# [Problem description]
Your task is to copy every line of the records below that contains "reports".
__________________________________________________
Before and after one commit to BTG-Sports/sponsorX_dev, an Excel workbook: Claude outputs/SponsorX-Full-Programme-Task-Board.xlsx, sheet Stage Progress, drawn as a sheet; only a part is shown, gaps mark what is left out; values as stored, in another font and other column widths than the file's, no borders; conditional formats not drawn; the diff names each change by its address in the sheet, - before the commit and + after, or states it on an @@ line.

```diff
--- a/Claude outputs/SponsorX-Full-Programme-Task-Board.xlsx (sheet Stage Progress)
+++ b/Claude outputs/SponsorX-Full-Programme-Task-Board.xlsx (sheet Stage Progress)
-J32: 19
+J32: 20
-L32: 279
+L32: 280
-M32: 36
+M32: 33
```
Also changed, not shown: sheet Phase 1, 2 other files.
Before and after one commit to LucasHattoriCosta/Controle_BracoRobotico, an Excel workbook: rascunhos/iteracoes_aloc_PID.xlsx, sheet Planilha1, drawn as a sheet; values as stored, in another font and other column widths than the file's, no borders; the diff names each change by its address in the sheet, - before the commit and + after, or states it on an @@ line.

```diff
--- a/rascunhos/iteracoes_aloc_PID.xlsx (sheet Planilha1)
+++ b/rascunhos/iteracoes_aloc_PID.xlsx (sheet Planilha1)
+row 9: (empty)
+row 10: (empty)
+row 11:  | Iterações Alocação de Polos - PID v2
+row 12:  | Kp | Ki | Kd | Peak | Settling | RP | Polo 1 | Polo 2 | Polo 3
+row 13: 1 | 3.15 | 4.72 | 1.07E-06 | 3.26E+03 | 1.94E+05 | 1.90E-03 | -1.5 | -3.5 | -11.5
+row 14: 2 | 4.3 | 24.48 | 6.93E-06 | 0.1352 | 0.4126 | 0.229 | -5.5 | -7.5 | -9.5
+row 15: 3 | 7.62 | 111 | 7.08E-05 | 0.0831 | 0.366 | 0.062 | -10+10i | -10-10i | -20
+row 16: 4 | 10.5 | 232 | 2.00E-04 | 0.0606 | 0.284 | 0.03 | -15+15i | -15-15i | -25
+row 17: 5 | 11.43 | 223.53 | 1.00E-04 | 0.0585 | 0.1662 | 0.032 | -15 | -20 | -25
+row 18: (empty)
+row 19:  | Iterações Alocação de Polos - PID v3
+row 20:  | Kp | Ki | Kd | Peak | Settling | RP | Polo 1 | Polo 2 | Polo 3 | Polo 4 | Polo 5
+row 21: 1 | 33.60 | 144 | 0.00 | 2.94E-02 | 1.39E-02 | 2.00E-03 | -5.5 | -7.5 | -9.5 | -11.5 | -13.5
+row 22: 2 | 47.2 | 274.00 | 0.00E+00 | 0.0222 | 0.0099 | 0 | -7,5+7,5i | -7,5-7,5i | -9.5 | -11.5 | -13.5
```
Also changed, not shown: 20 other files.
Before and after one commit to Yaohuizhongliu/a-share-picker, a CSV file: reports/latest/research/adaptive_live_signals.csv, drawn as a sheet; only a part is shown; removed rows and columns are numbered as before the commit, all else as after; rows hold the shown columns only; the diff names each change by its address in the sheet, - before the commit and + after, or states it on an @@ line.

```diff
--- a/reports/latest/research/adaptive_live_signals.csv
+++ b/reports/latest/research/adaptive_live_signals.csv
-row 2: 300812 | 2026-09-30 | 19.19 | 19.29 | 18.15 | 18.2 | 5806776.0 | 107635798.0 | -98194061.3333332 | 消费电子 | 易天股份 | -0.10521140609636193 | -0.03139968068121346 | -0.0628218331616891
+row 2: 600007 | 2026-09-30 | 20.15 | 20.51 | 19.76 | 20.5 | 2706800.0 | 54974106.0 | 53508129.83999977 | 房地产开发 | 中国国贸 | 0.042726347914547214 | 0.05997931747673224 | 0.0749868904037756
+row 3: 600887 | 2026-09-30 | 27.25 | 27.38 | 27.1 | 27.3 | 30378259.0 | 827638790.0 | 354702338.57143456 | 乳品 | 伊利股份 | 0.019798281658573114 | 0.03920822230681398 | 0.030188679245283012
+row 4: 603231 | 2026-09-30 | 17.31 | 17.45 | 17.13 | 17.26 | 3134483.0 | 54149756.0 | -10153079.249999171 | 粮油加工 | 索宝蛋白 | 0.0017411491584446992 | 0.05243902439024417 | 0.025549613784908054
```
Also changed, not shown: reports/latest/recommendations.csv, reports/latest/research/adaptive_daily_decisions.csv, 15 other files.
__________________________________________________
# [Result for this task]
Before and after one commit to Yaohuizhongliu/a-share-picker, a CSV file: reports/latest/research/adaptive_live_signals.csv, drawn as a sheet; only a part is shown; removed rows and columns are numbered as before the commit, all else as after; rows hold the shown columns only; the diff names each change by its address in the sheet, - before the commit and + after, or states it on an @@ line.
--- a/reports/latest/research/adaptive_live_signals.csv
+++ b/reports/latest/research/adaptive_live_signals.csv
Also changed, not shown: reports/latest/recommendations.csv, reports/latest/research/adaptive_daily_decisions.csv, 15 other files.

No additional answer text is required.